I'm fine this days. I have chosen a radically different path from my
Yes, I have cerebral palsy, but I do much more than my mother ever has
I assume that I will figure out how to do what I really want to do. Like I
went to Hawaii for my 50th
birthday and I had a marvelous time. I am also writing a novel.
Vaya con la diosa,
At 06:04 PM 3/13/00 -0500, you wrote:
> Your CP is neither good nor bad - it simple is. Things only have the
>value we place on them. He has made a positive out what others see as a
>negative when in truth no value judgement needs to made at all. I don't see
>Amber CP or Betty's PN - as anything other than a facet of them. It carries
>no good or bad - it simply is. I have made an effort to never place a value
>judgement -if I possibly can - I have watched how children pick their cues
>of how to act from us. If we see something as bad - they do - if we see
>something as good - they do. Case in point - falling down. Purely an
>accidental thing too. Amber fell down as a toddler - and it looked funny - I
>laughed and she turned around and saw I was laughing and laughed to and got
>up and toddled over to me. She took her cue of how to act from my reaction -
>had I been horrified - she would have started crying. I saw this happen
>later and the woman woefullly over-reacted - and her kid who had merely sat
>down to hard -looked at her and then began screaming and was inconsolable.
>To this day when Amber falls (and me too) - we laugh - and she did just take
>a header on the church stairs - not last Friday but the Friday before - and
>she turned around and we laughed. We do fix boo-boos if they happened. But
>we put stuff in prespective and remove the judgements - they are what hurts
>others. We all live for the positive - the love, the approval, the praise -
>the things that say we are worthwhile. I am sorry your mother chose to take
>the negarive path - you are wonderful and talented - and that is what is
>important about you.
> Brightest Blessings and Hugs
>> I cried when I saw David Roche performed in public. If his
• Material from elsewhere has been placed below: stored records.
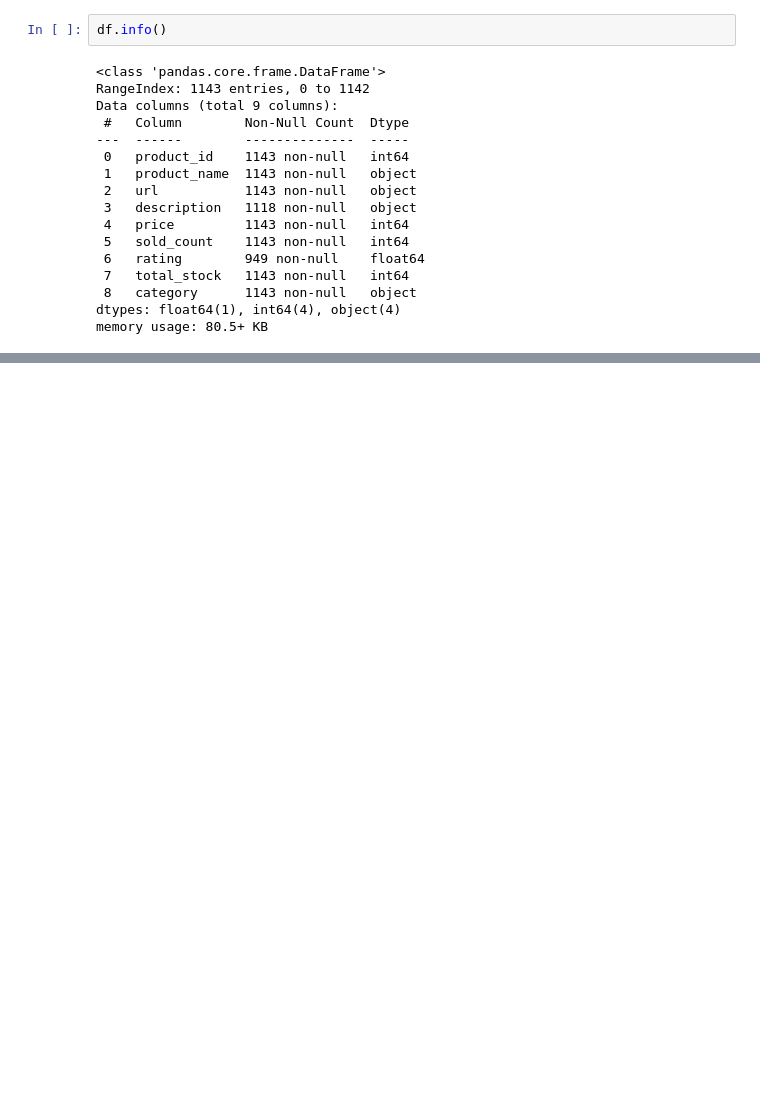
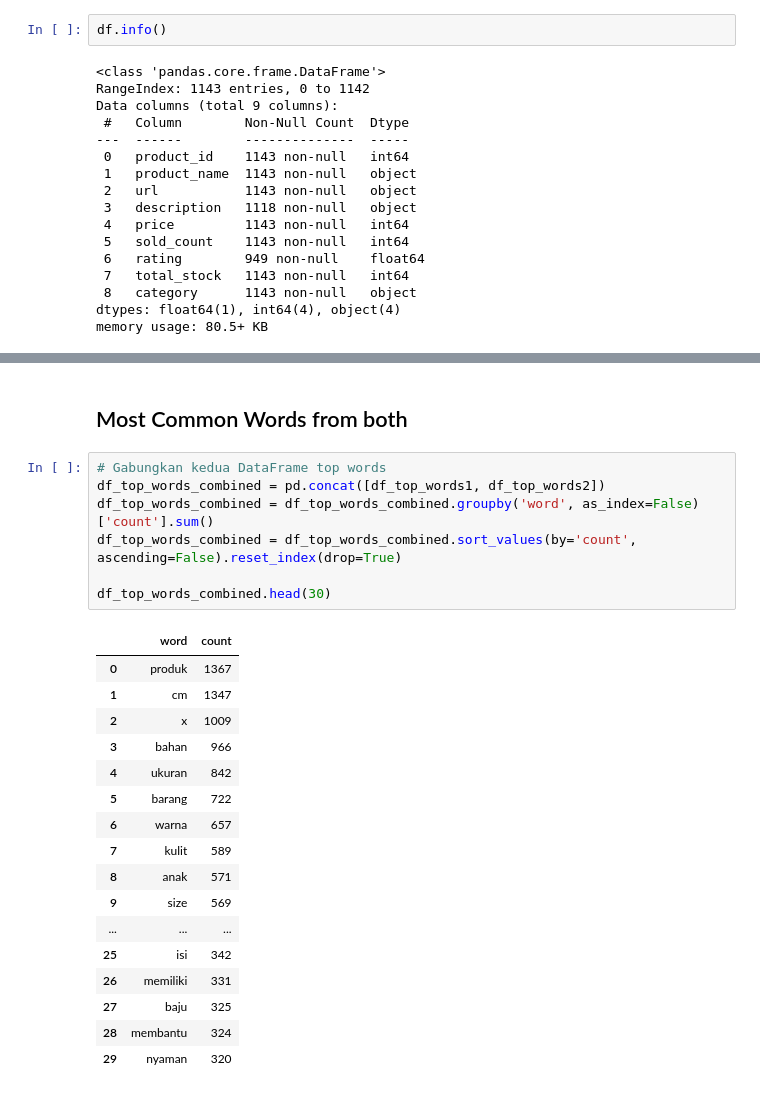
Before and after one commit to upiupiup/scrape-ecommerce, a Jupyter notebook: dictionary.ipynb, the cells around one changed output, grey strips where cells are left out. Saved outputs shown, nothing was run; the diff lists cells and outputs as text; blank space fills up the shorter version.

```diff
--- a/dictionary.ipynb
+++ b/dictionary.ipynb
@@ -99,0 +205,27 @@ df_top_words
+# %% [markdown]
+## Most Common Words from both
+# %%
+# Gabungkan kedua DataFrame top words
+df_top_words_combined = pd.concat([df_top_words1, df_top_words2])
+df_top_words_combined = df_top_words_combined.groupby('word', as_index=False)['count'].sum()
+df_top_words_combined = df_top_words_combined.sort_values(by='count', ascending=False).reset_index(drop=True)
+
+df_top_words_combined.head(30)
+# %% [output]
+|  | word | count |
+| 0 | produk | 1367 |
+| 1 | cm | 1347 |
+| 2 | x | 1009 |
+| 3 | bahan | 966 |
+| 4 | ukuran | 842 |
+| 5 | barang | 722 |
+| 6 | warna | 657 |
+| 7 | kulit | 589 |
+| 8 | anak | 571 |
+| 9 | size | 569 |
+| ... | ... | ... |
+| 25 | isi | 342 |
+| 26 | memiliki | 331 |
+| 27 | baju | 325 |
+| 28 | membantu | 324 |
+| 29 | nyaman | 320 |
```
Also changed, not shown: parts of 10 cells of this notebook.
>>disability is a gift, then I need to rethink mu attirude about having CP.
>I >need to stop buying into my mother's appraisal "CP is a curse" abd
>>society's apprasal "What is wrong with you?" I tend to see it as one of
>>the many cards in the hand I was dealt. What matters most is how I >play
>my hand. David Roche
>>got dealt some deuces but he has played that hand to the utmost!
>>Vaya con ka diosa,
>>At 10:19 AM 3/11/00 -0500, you wrote:
>>>I am un_ ashamedly stealing this from the OUR KIDS site - PS I ask!!
>>>is super - made me cry. Perhaps someday someone can do this for those of
>>>are freaks to society by virtue of happenstance - incest - rape, extreme
>>>abuse - souls can be just as disabled and deformed as bodies can, and just
>>>as in need love and understanding. May the God of the Once Born - forgive
>>>them for their ignorance and judgemental arrogance treating us like filth
>>>and second hand trash. Goddess Bless to my Systers who make the CovenStead
>>>safe and loving place - If we only do this for the world.
>>> Brightest Blessings
>>>>This man, David Roche, was born with an extensive benign tumor on his
>>>>and the treatments he was given in infancy and childhood seem to have
>>>>things even worse. He has no lower lip, the lower portion of his face
>>>>stopped growing because of radiation treatments, and he is covered with
>>>>plum-purple burn scars. He is 55 now, and speaks publically about how
>>>>with facial deformities (any obvious disability) have to deal with it on
>>>>outside, which may give them an advantage over those whose flaws are less
>>>>openly obvious. He uses his gifts (including, he believes, the gift of
>>>>disability) to inspire public speaking and humor on the topics which we
>>>>know very well.
>>>>His worldview will not be to everyone's taste, especially not to the
>>>>those who are in especially bitter phases (we all go through them, and
>>>>us set them entirely aside)--but in his words, "My face thus becomes a
>>>>not only for myself, but for others, as their hearts open to courage,
>>>>inspiration and laughter. I am proud to be part of the emerging culture
>>>>disability. I believe in the healing power of humor and storytelling."
>>>>enjoyed his site, and the article about him on Salon.com's website, url
>>>>Just thought some of you would like to see this; I hope my son is as
>>>>accepting of himself as he is, when he is grown, as this man is.